## About this exercise
What is needed is each line of the data below that holds the string "cmap".
──────────────────────────────
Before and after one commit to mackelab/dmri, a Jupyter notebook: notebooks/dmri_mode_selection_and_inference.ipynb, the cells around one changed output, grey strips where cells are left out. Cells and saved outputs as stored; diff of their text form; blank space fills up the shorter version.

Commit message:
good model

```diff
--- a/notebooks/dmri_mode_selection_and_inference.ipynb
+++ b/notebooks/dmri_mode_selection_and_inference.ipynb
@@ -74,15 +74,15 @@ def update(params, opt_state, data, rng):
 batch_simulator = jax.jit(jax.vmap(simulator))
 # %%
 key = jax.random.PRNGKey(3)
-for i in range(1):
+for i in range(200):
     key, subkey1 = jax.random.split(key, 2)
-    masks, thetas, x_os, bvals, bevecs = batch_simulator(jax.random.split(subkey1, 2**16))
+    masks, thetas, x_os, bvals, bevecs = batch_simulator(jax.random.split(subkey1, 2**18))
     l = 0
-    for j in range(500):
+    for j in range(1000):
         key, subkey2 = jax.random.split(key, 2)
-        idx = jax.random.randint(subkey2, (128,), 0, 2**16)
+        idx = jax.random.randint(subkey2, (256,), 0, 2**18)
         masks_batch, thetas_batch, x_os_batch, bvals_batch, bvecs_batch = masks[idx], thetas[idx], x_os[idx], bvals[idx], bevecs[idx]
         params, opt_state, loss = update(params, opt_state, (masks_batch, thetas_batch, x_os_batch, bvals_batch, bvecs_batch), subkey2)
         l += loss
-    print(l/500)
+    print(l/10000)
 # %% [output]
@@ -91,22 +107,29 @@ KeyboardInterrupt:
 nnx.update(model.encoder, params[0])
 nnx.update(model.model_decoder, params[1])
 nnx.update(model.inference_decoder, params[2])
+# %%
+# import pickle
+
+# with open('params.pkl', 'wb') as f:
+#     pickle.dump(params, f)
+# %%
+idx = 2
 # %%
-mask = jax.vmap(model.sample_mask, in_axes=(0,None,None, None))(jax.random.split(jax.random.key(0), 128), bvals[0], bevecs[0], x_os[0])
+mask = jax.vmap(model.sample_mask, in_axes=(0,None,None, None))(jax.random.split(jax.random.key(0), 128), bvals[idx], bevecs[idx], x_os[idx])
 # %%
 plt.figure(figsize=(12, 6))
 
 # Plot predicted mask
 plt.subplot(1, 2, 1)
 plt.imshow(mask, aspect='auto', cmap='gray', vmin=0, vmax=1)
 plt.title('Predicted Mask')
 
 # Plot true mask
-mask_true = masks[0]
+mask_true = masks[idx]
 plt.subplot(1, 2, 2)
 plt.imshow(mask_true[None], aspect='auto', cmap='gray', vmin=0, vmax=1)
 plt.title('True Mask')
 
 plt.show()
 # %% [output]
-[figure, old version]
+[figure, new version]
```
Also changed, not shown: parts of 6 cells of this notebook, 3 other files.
──────────────────────────────
## Solution for this problem
 plt.imshow(mask, aspect='auto', cmap='gray', vmin=0, vmax=1)
 plt.imshow(mask_true[None], aspect='auto', cmap='gray', vmin=0, vmax=1)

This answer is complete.